Exercise goal
Only one stretch of the data below is needed. Output the lines from the one with "Repository: widdo/Front-end" up to and including the one with "Empty fields were", exactly as they stand.

** Opening Data for the task block **

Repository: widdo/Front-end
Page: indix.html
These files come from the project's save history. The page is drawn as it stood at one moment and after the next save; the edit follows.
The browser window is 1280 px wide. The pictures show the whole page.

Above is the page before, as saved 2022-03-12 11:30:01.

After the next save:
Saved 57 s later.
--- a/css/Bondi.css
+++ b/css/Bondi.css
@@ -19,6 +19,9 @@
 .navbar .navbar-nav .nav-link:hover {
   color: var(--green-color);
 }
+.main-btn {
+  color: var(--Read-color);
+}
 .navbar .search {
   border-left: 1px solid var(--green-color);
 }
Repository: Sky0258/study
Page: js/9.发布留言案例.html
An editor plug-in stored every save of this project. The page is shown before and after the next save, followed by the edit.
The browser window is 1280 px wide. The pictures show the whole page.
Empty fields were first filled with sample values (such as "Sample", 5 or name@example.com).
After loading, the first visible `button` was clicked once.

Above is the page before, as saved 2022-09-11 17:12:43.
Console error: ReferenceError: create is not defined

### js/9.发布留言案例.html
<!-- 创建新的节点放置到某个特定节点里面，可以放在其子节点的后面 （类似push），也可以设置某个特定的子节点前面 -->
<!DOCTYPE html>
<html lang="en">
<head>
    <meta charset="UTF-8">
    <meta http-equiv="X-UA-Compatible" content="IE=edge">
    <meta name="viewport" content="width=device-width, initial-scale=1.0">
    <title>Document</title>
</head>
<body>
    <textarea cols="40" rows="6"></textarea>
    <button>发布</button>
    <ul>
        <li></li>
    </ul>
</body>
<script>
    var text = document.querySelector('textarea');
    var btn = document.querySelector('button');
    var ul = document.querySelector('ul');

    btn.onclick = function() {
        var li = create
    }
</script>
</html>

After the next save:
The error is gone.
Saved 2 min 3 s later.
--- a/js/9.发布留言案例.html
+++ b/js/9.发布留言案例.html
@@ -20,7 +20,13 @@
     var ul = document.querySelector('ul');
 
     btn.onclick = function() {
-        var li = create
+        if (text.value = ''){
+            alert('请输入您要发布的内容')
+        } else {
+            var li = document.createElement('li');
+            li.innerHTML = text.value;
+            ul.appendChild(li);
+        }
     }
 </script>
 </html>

** Closing Data for the task block **
** Opening Data for the task block **

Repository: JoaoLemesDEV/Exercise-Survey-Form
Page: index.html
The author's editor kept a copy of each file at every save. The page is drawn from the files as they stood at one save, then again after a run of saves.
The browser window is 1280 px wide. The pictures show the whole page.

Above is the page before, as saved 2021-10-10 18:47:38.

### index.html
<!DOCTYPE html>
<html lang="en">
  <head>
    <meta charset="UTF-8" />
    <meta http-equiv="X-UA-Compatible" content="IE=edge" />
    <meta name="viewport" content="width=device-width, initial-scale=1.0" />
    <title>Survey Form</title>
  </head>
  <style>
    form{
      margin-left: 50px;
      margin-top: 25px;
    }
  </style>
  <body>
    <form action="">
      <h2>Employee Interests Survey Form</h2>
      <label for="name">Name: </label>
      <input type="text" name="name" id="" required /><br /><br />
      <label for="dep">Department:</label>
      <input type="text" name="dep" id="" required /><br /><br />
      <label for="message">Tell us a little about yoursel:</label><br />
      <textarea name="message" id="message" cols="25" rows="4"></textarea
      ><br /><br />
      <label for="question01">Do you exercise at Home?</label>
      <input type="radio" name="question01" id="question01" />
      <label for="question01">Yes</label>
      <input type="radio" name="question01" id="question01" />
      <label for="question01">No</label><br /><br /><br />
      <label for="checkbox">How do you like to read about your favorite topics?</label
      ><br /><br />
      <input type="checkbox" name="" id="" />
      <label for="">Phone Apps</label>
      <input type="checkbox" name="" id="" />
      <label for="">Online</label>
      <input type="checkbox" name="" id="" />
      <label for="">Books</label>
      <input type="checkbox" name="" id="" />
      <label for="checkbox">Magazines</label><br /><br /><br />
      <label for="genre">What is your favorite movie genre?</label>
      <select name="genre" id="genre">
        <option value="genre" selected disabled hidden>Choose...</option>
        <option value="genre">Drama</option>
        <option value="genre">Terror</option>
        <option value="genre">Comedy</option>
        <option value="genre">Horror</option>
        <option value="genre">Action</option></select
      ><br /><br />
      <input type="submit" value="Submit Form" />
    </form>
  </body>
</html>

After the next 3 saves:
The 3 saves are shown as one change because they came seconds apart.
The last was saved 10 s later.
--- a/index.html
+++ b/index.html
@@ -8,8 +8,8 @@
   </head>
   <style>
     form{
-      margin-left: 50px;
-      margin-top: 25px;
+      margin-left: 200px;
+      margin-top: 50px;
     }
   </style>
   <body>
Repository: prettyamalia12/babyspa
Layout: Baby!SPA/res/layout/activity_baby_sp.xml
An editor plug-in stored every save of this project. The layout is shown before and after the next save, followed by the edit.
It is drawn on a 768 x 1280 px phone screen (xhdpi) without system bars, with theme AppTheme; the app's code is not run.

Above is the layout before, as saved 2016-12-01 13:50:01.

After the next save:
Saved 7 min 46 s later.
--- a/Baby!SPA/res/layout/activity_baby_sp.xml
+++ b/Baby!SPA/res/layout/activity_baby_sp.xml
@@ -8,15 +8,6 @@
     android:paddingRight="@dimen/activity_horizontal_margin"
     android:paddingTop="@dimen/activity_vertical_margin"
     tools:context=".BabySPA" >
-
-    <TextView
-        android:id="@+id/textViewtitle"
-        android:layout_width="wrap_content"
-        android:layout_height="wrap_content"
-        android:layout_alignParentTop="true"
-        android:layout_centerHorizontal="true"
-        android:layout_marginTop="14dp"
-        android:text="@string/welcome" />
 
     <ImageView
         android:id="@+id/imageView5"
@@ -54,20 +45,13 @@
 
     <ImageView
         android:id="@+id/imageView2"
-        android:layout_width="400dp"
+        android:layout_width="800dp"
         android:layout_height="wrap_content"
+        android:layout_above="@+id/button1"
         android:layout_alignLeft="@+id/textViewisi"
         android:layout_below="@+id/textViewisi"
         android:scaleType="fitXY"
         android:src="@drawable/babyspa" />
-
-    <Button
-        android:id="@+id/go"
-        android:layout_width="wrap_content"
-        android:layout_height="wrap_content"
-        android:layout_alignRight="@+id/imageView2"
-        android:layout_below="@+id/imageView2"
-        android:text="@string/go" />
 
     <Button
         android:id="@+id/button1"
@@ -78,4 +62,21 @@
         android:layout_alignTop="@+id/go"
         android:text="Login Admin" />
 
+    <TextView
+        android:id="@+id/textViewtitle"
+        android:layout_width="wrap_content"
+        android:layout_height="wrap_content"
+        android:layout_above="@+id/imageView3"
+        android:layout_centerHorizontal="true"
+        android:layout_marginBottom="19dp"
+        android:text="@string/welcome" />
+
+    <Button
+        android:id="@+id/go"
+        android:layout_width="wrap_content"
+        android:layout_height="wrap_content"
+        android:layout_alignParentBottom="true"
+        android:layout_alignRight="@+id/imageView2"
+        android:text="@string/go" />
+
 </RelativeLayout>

** Closing Data for the task block **

Exercise output
Repository: widdo/Front-end
Page: indix.html
These files come from the project's save history. The page is drawn as it stood at one moment and after the next save; the edit follows.
The browser window is 1280 px wide. The pictures show the whole page.

Above is the page before, as saved 2022-03-12 11:30:01.

After the next save:
Saved 57 s later.
--- a/css/Bondi.css
+++ b/css/Bondi.css
@@ -19,6 +19,9 @@
 .navbar .navbar-nav .nav-link:hover {
   color: var(--green-color);
 }
+.main-btn {
+  color: var(--Read-color);
+}
 .navbar .search {
   border-left: 1px solid var(--green-color);
 }
Repository: Sky0258/study
Page: js/9.发布留言案例.html
An editor plug-in stored every save of this project. The page is shown before and after the next save, followed by the edit.
The browser window is 1280 px wide. The pictures show the whole page.
Empty fields were first filled with sample values (such as "Sample", 5 or name@example.com).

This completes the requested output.